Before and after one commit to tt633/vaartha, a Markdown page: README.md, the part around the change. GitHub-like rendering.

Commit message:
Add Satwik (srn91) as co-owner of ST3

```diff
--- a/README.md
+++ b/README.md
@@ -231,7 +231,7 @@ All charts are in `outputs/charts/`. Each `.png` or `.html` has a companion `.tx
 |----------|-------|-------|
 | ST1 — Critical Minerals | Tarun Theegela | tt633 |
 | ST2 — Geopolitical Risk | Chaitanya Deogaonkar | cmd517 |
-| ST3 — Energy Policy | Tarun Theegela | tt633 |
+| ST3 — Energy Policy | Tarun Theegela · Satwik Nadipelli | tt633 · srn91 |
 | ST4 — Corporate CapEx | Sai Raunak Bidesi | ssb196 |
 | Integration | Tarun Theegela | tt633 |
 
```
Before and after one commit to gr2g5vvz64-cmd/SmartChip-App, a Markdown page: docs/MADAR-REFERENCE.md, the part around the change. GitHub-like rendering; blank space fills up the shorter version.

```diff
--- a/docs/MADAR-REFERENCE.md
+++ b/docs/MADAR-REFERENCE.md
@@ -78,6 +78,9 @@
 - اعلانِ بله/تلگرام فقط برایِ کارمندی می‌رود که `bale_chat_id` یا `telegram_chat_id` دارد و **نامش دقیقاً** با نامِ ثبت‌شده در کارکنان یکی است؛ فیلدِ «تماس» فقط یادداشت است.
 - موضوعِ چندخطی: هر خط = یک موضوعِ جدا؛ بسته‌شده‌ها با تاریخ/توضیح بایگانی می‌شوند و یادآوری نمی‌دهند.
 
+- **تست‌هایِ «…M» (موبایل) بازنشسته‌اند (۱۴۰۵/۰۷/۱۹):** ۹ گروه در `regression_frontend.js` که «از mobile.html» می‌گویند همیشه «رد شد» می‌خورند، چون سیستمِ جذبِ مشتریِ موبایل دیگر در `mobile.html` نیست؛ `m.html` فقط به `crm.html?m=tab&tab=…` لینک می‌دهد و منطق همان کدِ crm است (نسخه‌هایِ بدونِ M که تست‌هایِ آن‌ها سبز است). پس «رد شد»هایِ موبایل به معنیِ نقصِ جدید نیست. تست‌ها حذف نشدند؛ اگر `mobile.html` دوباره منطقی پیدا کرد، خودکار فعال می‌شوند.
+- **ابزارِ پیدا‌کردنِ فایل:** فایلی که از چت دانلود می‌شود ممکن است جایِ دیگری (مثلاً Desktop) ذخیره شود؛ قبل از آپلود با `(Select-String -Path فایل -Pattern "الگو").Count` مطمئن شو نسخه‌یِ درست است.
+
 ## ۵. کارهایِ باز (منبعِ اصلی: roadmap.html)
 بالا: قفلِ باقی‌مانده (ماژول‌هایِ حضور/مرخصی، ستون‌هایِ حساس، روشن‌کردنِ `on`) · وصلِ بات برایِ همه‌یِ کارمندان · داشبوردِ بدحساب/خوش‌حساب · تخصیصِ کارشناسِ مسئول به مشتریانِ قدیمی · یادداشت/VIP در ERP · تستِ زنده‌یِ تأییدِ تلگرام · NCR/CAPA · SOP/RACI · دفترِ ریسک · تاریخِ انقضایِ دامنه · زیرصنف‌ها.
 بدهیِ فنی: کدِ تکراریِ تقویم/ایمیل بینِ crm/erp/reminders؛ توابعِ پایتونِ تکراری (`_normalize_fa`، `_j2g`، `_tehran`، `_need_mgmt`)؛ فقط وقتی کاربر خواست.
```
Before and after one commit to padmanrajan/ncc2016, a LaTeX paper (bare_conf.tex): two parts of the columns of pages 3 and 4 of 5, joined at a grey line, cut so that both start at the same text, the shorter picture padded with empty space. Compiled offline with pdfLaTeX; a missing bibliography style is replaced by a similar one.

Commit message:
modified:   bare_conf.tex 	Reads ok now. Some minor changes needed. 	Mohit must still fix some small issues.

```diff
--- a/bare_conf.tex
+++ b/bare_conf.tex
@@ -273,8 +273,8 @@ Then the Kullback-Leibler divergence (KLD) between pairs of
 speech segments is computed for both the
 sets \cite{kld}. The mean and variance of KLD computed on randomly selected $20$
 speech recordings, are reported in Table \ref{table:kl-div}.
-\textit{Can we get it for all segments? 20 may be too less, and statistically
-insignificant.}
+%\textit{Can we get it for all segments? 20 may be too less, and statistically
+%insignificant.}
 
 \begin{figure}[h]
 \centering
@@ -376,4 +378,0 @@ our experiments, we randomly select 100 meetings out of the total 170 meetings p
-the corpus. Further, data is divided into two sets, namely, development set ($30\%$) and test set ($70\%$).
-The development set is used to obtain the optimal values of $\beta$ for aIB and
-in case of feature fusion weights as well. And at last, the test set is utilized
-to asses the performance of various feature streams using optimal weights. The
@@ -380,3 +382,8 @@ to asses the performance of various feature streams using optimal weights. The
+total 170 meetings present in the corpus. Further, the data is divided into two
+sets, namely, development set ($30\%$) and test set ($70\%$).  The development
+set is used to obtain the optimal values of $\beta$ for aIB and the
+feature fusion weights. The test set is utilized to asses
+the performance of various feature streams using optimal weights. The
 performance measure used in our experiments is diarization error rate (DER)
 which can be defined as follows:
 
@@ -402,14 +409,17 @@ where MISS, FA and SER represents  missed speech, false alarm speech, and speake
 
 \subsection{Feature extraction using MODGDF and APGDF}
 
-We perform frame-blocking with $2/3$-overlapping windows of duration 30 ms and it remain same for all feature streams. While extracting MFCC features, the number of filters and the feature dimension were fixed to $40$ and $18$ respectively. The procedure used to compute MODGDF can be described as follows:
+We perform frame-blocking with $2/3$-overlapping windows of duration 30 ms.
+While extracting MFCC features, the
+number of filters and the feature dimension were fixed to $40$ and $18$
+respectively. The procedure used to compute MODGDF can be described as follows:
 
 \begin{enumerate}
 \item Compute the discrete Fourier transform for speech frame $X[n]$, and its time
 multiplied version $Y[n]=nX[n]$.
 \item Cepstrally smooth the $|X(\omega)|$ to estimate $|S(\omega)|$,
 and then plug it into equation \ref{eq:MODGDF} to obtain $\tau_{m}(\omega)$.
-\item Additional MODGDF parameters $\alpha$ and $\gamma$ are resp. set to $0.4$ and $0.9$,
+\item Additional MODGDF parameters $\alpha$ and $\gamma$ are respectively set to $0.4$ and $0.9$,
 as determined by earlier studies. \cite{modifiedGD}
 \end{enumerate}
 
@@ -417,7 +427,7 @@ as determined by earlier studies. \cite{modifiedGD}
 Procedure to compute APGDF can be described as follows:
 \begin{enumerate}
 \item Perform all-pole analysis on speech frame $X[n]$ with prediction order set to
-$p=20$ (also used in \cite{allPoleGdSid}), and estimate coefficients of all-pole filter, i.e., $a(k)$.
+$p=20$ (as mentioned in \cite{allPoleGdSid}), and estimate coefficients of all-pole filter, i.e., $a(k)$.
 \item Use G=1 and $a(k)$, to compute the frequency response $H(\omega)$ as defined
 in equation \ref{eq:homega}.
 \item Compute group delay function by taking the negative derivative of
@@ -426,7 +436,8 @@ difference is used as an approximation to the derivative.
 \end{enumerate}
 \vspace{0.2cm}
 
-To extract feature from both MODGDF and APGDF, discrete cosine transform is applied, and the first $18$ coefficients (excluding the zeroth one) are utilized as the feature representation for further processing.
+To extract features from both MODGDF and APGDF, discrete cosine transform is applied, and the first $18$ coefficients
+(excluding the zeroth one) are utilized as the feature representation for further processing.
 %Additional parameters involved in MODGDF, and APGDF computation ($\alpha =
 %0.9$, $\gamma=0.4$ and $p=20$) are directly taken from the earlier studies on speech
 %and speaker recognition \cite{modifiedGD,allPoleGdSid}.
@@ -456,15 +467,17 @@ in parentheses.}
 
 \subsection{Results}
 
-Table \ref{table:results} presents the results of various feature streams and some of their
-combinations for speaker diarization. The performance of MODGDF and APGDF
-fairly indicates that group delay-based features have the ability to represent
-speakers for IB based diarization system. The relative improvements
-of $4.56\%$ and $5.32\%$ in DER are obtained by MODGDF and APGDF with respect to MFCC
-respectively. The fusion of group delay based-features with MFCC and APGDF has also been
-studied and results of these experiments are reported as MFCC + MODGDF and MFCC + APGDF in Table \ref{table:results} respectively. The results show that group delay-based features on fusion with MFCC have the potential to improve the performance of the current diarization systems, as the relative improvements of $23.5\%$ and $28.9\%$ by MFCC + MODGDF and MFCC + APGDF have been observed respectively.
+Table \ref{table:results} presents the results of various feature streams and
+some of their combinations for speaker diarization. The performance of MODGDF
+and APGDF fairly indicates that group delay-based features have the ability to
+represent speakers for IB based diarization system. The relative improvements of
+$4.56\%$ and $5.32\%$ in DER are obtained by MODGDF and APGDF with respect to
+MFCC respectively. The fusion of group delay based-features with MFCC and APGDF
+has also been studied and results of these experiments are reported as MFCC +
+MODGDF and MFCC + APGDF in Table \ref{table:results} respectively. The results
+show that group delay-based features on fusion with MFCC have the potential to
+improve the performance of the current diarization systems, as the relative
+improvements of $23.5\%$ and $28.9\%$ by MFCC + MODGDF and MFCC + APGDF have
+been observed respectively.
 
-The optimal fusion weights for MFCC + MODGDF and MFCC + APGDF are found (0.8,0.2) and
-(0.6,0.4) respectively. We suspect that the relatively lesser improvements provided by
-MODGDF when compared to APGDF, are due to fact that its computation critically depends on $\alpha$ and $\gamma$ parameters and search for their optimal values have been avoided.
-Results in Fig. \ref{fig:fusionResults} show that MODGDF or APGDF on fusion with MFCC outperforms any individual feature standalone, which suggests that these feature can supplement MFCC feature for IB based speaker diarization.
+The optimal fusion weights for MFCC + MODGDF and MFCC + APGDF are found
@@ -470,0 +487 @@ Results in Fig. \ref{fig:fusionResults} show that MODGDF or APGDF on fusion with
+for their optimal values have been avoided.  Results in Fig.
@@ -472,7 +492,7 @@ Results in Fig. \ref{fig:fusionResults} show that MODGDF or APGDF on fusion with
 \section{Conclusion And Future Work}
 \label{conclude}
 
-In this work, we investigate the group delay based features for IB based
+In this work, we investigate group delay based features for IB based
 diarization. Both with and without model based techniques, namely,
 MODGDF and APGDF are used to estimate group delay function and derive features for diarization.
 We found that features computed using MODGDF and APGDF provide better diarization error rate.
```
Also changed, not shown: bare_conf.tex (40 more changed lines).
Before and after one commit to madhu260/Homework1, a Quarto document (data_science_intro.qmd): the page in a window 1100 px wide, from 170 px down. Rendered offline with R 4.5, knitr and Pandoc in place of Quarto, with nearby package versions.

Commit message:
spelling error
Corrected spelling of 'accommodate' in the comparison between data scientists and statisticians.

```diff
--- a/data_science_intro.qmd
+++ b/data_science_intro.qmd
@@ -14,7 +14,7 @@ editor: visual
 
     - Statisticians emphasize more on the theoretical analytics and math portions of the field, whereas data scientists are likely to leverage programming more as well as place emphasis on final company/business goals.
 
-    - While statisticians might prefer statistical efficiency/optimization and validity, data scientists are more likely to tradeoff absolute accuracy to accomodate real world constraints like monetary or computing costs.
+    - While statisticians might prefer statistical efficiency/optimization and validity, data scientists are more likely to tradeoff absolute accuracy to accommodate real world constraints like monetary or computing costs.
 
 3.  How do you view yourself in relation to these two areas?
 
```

·····

(EXERCISE BRIEF): Where the string "estimate" appears in a line of the entries above, return that line.

(ANSWER SPACE):
 \item Cepstrally smooth the $|X(\omega)|$ to estimate $|S(\omega)|$,
-$p=20$ (also used in \cite{allPoleGdSid}), and estimate coefficients of all-pole filter, i.e., $a(k)$.
+$p=20$ (as mentioned in \cite{allPoleGdSid}), and estimate coefficients of all-pole filter, i.e., $a(k)$.
 MODGDF and APGDF are used to estimate group delay function and derive features for diarization.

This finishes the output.